- **Exercise objective**:
Your answer must be a word-for-word copy of the listing, with all pictures excluded.
━━ Given information
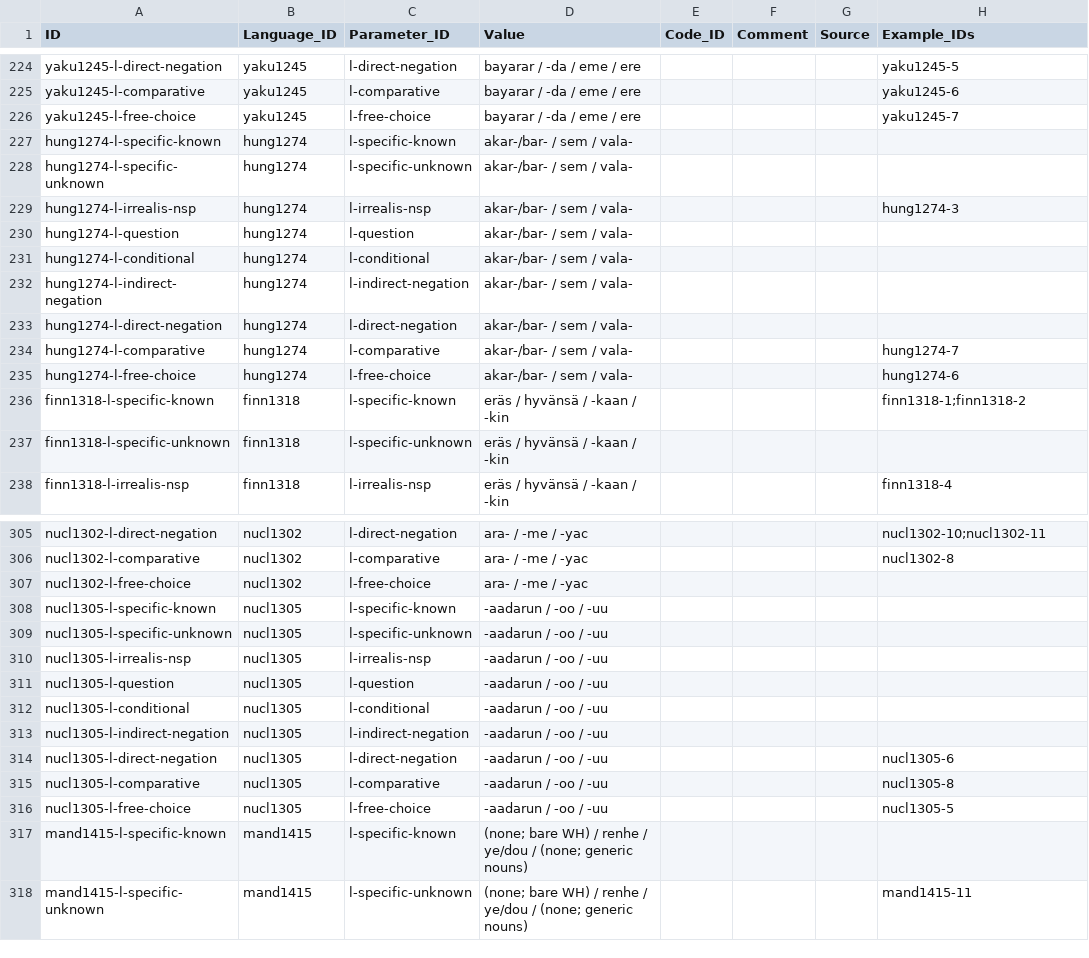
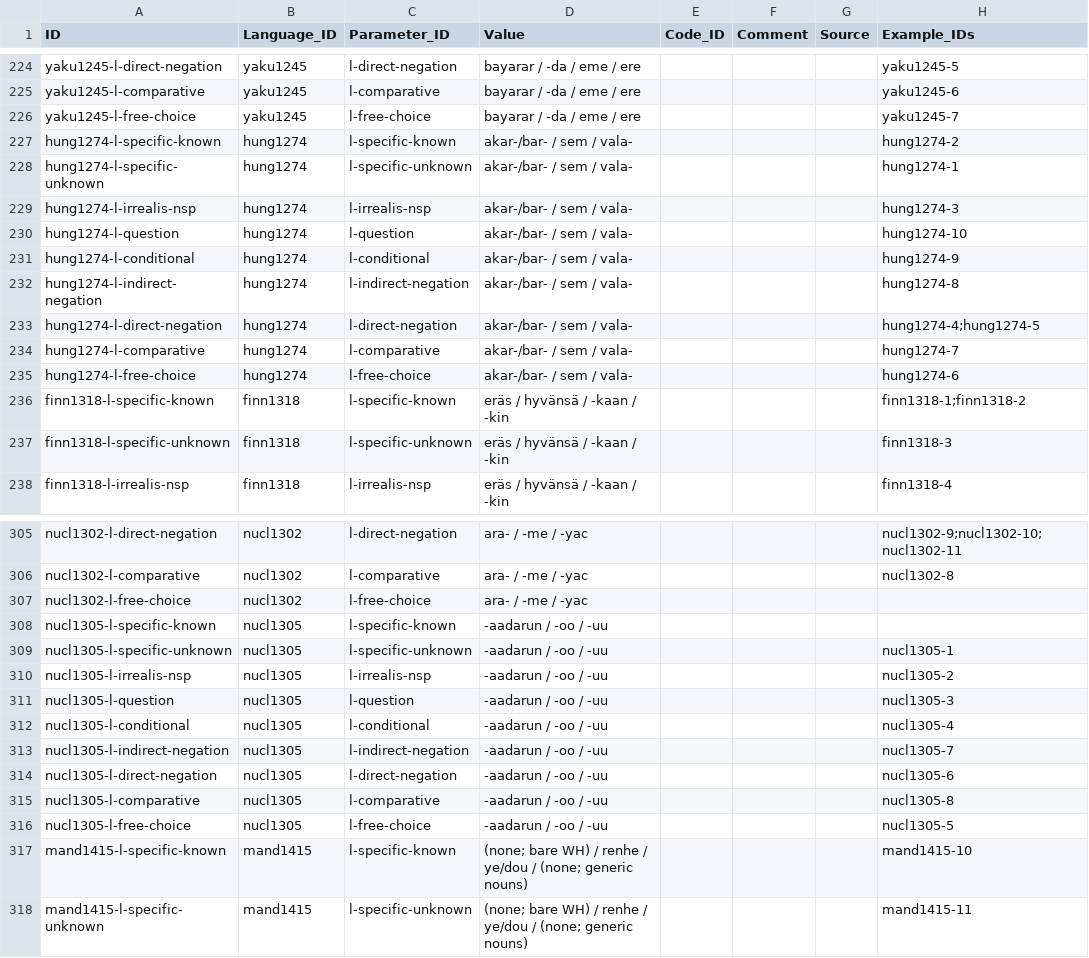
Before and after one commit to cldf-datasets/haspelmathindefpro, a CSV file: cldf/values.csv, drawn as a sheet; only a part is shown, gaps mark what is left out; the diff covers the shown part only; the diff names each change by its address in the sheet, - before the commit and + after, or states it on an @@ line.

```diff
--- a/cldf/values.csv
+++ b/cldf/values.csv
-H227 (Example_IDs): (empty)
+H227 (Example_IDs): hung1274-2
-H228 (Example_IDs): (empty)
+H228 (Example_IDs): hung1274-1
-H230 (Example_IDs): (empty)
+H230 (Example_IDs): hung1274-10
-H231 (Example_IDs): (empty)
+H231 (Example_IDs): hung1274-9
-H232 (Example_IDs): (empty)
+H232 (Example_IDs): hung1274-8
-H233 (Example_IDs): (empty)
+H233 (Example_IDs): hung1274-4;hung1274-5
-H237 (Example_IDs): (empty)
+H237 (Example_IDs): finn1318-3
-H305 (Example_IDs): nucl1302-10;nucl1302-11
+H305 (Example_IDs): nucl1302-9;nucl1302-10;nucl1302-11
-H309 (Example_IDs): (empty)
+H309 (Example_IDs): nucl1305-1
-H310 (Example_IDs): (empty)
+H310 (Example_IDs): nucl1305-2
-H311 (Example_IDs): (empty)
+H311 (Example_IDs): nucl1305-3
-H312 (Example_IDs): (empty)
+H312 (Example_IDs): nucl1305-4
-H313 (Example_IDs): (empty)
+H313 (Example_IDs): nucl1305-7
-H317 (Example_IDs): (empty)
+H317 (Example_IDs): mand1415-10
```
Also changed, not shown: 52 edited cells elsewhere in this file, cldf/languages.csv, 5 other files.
━━━━
- **Response area**:
Before and after one commit to cldf-datasets/haspelmathindefpro, a CSV file: cldf/values.csv, drawn as a sheet; only a part is shown, gaps mark what is left out; the diff covers the shown part only; the diff names each change by its address in the sheet, - before the commit and + after, or states it on an @@ line.

```diff
--- a/cldf/values.csv
+++ b/cldf/values.csv
-H227 (Example_IDs): (empty)
+H227 (Example_IDs): hung1274-2
-H228 (Example_IDs): (empty)
+H228 (Example_IDs): hung1274-1
-H230 (Example_IDs): (empty)
+H230 (Example_IDs): hung1274-10
-H231 (Example_IDs): (empty)
+H231 (Example_IDs): hung1274-9
-H232 (Example_IDs): (empty)
+H232 (Example_IDs): hung1274-8
-H233 (Example_IDs): (empty)
+H233 (Example_IDs): hung1274-4;hung1274-5
-H237 (Example_IDs): (empty)
+H237 (Example_IDs): finn1318-3
-H305 (Example_IDs): nucl1302-10;nucl1302-11
+H305 (Example_IDs): nucl1302-9;nucl1302-10;nucl1302-11
-H309 (Example_IDs): (empty)
+H309 (Example_IDs): nucl1305-1
-H310 (Example_IDs): (empty)
+H310 (Example_IDs): nucl1305-2
-H311 (Example_IDs): (empty)
+H311 (Example_IDs): nucl1305-3
-H312 (Example_IDs): (empty)
+H312 (Example_IDs): nucl1305-4
-H313 (Example_IDs): (empty)
+H313 (Example_IDs): nucl1305-7
-H317 (Example_IDs): (empty)
+H317 (Example_IDs): mand1415-10
```
Also changed, not shown: 52 edited cells elsewhere in this file, cldf/languages.csv, 5 other files.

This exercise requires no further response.